Today is a few days short of my first anniversary of starting work at Coverity. It has been an extremely fun, educational and challenging year. I wanted a change, and I got one in a lot of ways. Working at a rapidly-growing, ten-year-old, 300-person company is very different than working at an industry behemoth like Microsoft. Working in a downtown Seattle skyscraper is a pleasant change from crossing the bridge to Redmond every day. I’ve spent the last six months doing a lot more strategy and planning than writing code, which I hope to rebalance back towards the coding side for the next six months.
But in a lot of ways things have been the same. I’m still working on analysis of C#. I’m still meeting with my old friends on the C# compiler team from time to time. (Hi guys!) I’m still shipping software to paying customers who are people like me: software developers who want tools that make their code better. Both DevDiv and Coverity have the property that their R&D employees are their target market, and that’s a really pleasant property to have.
And I’m still working with a great team of smart people, from whom I still have much to learn. When I arrived a year ago I had only the vaguest idea of how far along the c# analyzer was. I was relieved to learn that the whole thing was already working end to end when I arrived. There were many challenges in tuning the checkers, monitoring performance, and so on, that the whole team came together to solve.
I am therefore excited that today we announce the general availability of version 7.0 of Coverity’s analysis product. The C# analysis portion has been completely redesigned and rebuilt to use the same underlying analysis engine as the C, C++ and Java analyzers, and carefully tuned to avoid the false positive patterns that crop up in C#. A number of the checkers are specific to C#; all of them find real bugs in real programs. As I point out in this little video[1. I’m also excited that apparently the video production department has promoted me from Perfectly Ordinary Architect to Senior Architect!
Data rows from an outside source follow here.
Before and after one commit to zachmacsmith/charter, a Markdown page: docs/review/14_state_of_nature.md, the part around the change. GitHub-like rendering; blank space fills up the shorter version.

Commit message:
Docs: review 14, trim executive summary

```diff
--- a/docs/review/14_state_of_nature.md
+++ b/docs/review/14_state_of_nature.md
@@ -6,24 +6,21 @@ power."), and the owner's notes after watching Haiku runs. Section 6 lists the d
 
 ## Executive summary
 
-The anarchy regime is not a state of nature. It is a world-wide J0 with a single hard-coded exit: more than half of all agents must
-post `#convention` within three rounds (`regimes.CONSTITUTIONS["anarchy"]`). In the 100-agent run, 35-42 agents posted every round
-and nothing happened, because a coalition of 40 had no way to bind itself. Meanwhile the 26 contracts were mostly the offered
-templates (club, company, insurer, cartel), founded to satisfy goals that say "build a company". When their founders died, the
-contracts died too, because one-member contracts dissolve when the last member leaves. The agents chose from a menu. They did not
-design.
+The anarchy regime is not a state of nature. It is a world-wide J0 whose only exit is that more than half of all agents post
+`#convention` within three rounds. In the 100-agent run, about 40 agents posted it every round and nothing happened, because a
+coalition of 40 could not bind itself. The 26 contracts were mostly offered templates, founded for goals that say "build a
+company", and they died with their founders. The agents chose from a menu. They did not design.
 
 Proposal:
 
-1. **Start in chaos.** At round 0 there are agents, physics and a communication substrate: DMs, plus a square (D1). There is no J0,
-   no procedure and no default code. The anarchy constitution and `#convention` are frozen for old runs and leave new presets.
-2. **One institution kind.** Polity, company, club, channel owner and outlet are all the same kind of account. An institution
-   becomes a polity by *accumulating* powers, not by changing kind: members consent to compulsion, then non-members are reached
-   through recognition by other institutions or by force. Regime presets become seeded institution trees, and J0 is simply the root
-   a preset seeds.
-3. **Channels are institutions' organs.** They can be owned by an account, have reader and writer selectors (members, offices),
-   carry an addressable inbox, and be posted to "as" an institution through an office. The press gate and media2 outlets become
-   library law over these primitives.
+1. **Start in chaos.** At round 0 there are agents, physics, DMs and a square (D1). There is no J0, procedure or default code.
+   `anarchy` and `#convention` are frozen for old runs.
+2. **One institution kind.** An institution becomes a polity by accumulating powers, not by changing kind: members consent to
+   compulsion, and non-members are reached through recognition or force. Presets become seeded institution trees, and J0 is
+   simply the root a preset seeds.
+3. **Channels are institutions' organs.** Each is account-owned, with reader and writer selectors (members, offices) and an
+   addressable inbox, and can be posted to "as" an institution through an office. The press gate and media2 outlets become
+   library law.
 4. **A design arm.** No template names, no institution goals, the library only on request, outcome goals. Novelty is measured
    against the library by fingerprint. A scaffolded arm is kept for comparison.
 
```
Not sure how that happened.] about Coverity vs FXCOP analysis: we hope they find those bugs that you’re glad you found before you shipped!
Today we’re also launching a redesigned web site, and we are moving the Coverity Development Testing Blog[1. Which is now using WordPress, same as ericlippert.com.] to blog.coverity.com. If you want to subscribe, the RSS feed is blog.coverity.com/feed.
Over the next few weeks I’ll post some blogs describing in more technical detail the sorts of bugs the C# checkers find, how they do it, and how you can avoid these bad patterns in your own code.